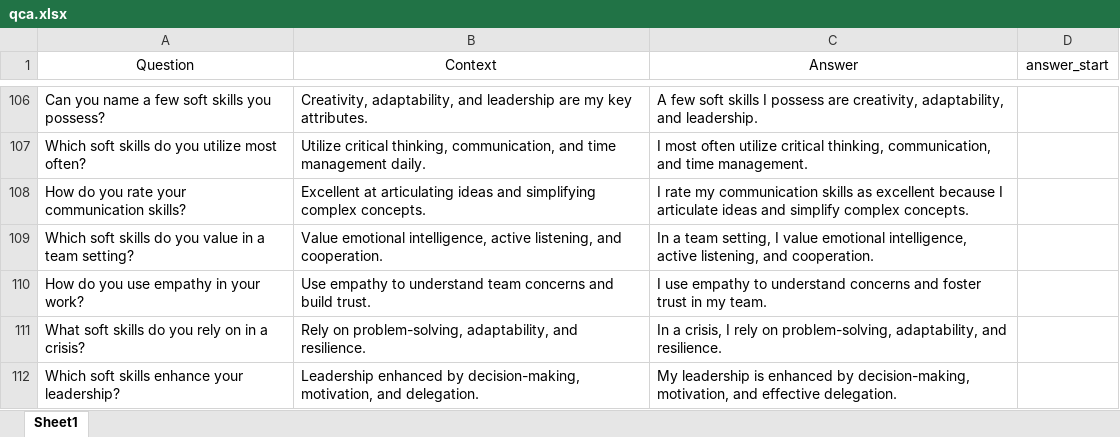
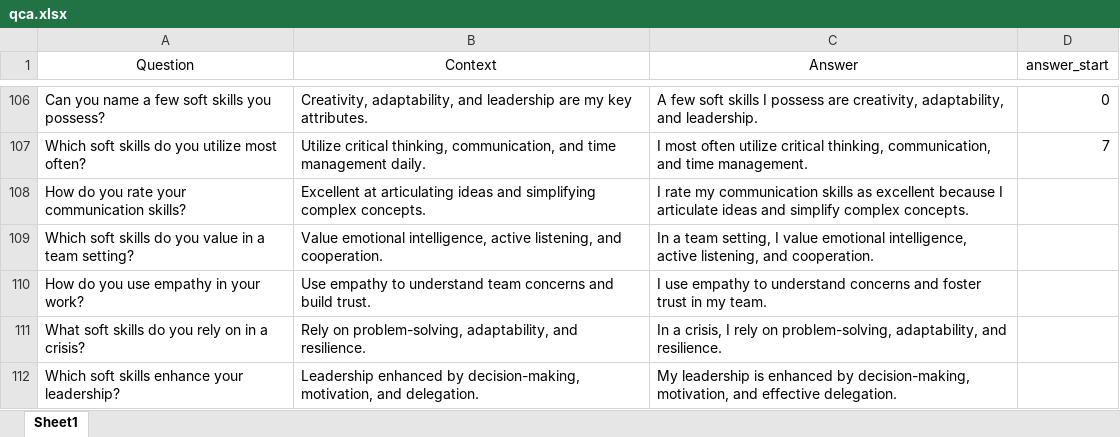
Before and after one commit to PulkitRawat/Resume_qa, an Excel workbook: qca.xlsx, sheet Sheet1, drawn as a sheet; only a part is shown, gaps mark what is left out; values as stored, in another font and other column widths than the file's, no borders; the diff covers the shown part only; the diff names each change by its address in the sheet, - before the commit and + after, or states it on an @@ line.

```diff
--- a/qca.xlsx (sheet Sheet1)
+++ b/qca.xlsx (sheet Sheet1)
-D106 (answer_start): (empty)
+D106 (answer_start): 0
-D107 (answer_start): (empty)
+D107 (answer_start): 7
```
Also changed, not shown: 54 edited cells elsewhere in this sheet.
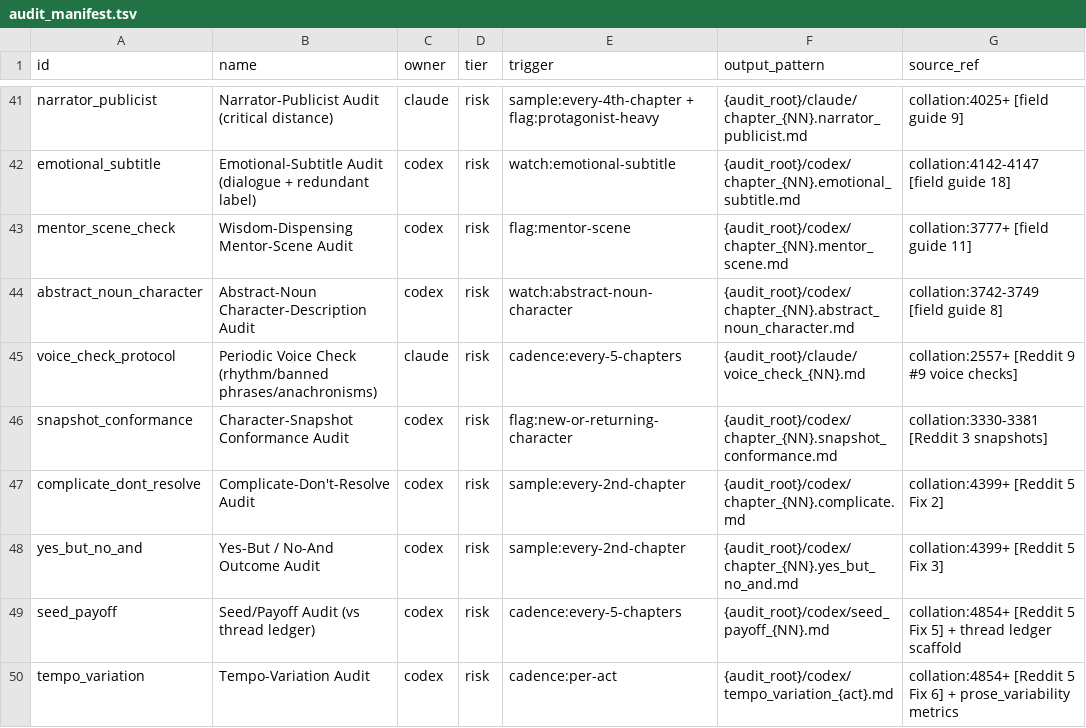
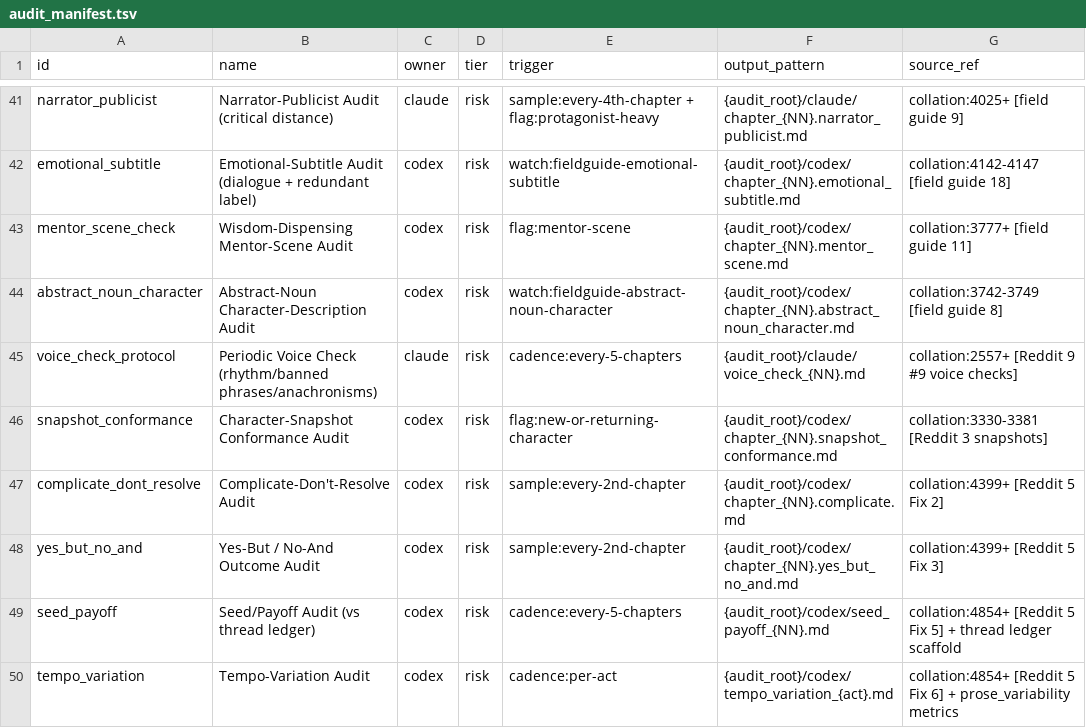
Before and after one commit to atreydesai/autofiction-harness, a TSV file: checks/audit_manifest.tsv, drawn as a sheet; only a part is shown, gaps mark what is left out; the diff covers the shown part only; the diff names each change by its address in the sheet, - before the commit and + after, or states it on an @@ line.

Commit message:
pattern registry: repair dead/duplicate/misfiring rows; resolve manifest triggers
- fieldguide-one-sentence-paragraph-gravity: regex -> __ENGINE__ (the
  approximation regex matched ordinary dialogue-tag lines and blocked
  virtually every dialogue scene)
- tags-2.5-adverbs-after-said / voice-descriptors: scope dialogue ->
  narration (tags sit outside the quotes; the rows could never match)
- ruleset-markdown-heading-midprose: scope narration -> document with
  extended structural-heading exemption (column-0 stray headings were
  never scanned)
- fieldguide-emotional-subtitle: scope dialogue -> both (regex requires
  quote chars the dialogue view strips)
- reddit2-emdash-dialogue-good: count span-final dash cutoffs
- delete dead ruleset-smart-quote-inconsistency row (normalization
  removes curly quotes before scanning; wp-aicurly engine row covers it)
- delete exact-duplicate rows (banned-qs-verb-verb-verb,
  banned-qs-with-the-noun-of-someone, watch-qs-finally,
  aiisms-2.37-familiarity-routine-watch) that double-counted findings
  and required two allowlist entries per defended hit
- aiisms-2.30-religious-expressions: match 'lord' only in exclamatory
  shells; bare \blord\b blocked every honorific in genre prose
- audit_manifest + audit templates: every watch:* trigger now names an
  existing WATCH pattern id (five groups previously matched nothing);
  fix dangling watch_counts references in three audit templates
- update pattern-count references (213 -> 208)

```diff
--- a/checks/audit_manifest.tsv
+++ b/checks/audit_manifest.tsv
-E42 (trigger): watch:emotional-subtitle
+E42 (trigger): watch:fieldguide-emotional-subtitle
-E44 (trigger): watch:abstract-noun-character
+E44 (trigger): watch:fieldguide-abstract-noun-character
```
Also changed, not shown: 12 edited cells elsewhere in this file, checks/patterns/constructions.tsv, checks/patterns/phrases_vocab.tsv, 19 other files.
====================
Action item -
The answer is each line from the entries above in which the word "sheet" occurs.

Expected answer -
Before and after one commit to PulkitRawat/Resume_qa, an Excel workbook: qca.xlsx, sheet Sheet1, drawn as a sheet; only a part is shown, gaps mark what is left out; values as stored, in another font and other column widths than the file's, no borders; the diff covers the shown part only; the diff names each change by its address in the sheet, - before the commit and + after, or states it on an @@ line.
--- a/qca.xlsx (sheet Sheet1)
+++ b/qca.xlsx (sheet Sheet1)
Also changed, not shown: 54 edited cells elsewhere in this sheet.
Before and after one commit to atreydesai/autofiction-harness, a TSV file: checks/audit_manifest.tsv, drawn as a sheet; only a part is shown, gaps mark what is left out; the diff covers the shown part only; the diff names each change by its address in the sheet, - before the commit and + after, or states it on an @@ line.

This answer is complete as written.